When you first see Little Red gliding in her hood on the ice you know she's in her element.  This gal loves to skate.  You also believe she's oblivious to trouble lurking in the woods along the river.  To the left, on the back and behind her, are folk from nursery rhymes and fairy tales, The Three Blind Mice, Humpty Dumpty, one of The Three Little Pigs, The Queen of Hearts and one of the Seven Dwarfs.  They are wearing winter attire and a variety of expressions.

On the opening and closing endpapers Troy Cummings has placed snowy evergreens and snowflakes in a pattern of blues and diamonds.  The following double-page spread gives readers an overview of the enchanted forest with the river winding around a gingerbread house, castles, The Three Bears, Little Bo-Peep and her sheep, a beanstalk rising into the clouds, a golden braid of hair draped down the side of a tower, and other icons we know.  This takes us to the close-up of Little Red, cape billowing out behind her holding the title text, on the second double-page image.

Cool hues with an array of vivid shades color the illustrations in all shapes and sizes throughout this title.

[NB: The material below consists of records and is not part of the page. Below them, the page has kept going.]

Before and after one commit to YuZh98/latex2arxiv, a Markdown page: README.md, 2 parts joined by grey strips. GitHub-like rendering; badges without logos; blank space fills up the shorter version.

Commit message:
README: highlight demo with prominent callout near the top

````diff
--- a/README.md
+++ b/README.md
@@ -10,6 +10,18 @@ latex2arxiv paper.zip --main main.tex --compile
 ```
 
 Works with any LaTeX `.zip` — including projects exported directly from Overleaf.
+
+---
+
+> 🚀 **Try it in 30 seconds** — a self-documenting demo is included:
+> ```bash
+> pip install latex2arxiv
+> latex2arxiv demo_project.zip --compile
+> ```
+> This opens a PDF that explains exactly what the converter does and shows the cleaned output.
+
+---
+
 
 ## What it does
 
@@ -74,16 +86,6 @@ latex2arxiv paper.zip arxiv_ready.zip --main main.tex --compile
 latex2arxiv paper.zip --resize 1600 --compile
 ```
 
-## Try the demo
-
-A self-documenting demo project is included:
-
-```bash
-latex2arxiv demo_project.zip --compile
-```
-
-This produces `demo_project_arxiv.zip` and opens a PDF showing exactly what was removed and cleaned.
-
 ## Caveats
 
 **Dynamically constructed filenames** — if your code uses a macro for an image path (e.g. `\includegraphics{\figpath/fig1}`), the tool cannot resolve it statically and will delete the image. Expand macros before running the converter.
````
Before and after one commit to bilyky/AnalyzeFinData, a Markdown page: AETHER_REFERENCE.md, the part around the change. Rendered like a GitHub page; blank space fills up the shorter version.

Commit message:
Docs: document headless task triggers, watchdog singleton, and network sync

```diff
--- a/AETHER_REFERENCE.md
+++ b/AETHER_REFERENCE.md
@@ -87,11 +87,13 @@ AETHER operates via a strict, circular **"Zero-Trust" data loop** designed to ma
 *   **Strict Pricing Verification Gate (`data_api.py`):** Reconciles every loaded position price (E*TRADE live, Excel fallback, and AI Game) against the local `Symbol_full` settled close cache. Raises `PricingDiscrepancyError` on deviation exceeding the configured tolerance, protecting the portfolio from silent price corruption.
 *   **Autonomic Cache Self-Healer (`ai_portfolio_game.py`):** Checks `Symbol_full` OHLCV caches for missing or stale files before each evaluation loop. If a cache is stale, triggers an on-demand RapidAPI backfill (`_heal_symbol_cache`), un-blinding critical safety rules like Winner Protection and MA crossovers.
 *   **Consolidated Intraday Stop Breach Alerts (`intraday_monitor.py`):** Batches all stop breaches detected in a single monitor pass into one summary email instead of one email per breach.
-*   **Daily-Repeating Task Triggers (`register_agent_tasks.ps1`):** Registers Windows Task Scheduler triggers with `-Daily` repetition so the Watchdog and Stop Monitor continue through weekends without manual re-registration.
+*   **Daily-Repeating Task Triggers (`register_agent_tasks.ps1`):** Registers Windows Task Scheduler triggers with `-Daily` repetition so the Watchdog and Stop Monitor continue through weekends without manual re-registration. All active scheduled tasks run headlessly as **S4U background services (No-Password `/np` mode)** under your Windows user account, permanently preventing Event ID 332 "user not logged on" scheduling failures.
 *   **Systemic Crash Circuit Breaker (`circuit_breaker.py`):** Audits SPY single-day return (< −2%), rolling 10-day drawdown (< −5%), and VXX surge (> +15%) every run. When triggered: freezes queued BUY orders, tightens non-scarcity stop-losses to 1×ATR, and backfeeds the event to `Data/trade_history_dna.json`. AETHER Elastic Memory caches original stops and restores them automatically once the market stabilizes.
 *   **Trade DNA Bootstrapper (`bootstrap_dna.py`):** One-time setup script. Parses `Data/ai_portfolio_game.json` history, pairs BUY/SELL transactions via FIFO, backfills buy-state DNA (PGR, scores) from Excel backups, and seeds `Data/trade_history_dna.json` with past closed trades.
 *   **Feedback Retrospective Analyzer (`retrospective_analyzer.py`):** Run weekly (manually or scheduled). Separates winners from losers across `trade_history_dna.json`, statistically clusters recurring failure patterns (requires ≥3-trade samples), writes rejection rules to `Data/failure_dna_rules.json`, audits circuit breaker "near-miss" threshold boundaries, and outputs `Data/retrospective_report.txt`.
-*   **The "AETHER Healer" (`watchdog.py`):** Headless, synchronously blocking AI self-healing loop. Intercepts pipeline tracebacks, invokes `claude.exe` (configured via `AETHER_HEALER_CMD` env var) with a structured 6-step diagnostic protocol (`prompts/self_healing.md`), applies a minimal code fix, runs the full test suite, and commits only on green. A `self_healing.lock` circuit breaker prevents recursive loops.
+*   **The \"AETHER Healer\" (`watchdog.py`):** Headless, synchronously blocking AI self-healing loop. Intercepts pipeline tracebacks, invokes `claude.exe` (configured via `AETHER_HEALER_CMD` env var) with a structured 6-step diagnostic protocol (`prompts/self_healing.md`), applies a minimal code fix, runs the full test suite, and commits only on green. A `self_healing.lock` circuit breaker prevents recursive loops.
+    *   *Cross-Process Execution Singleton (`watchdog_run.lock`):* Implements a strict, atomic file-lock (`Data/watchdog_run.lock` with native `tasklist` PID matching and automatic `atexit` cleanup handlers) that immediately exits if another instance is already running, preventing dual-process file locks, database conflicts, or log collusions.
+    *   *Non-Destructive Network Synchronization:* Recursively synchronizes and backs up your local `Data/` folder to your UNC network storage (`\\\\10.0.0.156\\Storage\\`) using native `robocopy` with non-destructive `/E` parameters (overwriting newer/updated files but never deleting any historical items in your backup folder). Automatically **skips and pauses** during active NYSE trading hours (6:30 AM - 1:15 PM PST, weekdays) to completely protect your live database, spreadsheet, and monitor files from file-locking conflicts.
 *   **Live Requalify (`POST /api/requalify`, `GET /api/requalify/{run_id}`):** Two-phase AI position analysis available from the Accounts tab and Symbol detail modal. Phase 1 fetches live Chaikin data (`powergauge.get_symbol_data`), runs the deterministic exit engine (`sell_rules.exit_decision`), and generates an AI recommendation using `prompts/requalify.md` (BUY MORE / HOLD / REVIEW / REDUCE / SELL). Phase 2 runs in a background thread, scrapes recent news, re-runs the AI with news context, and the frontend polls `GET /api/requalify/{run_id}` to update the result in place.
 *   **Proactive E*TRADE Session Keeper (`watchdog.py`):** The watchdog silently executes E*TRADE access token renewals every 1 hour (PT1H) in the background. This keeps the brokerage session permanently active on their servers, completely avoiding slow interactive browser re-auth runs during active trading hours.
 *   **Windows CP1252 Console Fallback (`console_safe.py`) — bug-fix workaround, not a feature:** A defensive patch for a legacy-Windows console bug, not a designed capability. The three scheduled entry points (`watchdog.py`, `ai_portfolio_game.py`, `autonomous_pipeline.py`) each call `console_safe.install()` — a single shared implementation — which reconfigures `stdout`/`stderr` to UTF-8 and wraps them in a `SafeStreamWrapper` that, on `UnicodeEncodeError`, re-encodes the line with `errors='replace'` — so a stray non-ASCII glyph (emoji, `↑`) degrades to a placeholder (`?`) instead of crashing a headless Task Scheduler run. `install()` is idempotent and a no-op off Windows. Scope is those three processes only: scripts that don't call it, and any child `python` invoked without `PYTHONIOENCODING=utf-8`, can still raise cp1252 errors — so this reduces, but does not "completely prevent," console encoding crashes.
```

Cummings may zoom-in to perfect a point in the narrative or give us a larger perspective to increase our understanding of Little Red's world.  He crosses the gutter flawlessly with the river or inside Grandma's cozy abode.  We pause to look at the details he cleverly includes.

One of my favorite pictures is of the skating competition.  The crowd of characters on the ice is brightly portrayed.  On the outside the spectators are outlined in blue and shaded in pastels.  It works very well drawing our eyes first to the inside where we see oodles of charming friends from books we love. When a boy cries


he surrounds that word in pink.  The wolf looks quite debonair in his clothing.

Little Red Gliding Hood written by Tara Lazar with pictures by Troy Cummings is fractured fairy tale fun during any season but it's absolutely perfect for the winter months.  As the words are read or heard heads will nod knowingly when they hear familiar names.  You will want to have all those other rhymes and tales ready so readers can enjoy them and this title again and again.  You might want to do a comparison with Little Red and the Very Hungry Lion and Ninja Red Riding Hood.

To learn more about Tara Lazar and Troy Cummings and their work please follow the links attached to their names to access their respective websites.  Tara Lazar has several blog posts dedicated to this title.  The link is here.  At the publisher's website you can view the endpapers, introduction and title pages.  Little Red is interviewed at The Little Crooked Cottage


  1. I love stories that include more than one tale.


  2. So clever! I'll add your book to my TBR List. :)

    1. If you like fractured fairy tales Shelby you are going to love this gem.

  3. Refreshing to read a tale with a twist of adding characters from other fairy tale stories. The original stories have been a child favorite for me. This would be a good story to read to my niece and nephew, as they also enjoy a good fairy tale story. I am more inclined to read more of Tara Lazar's stories. Thank you for sharing this.

    Randall Rogers @ R J Heating and Cooling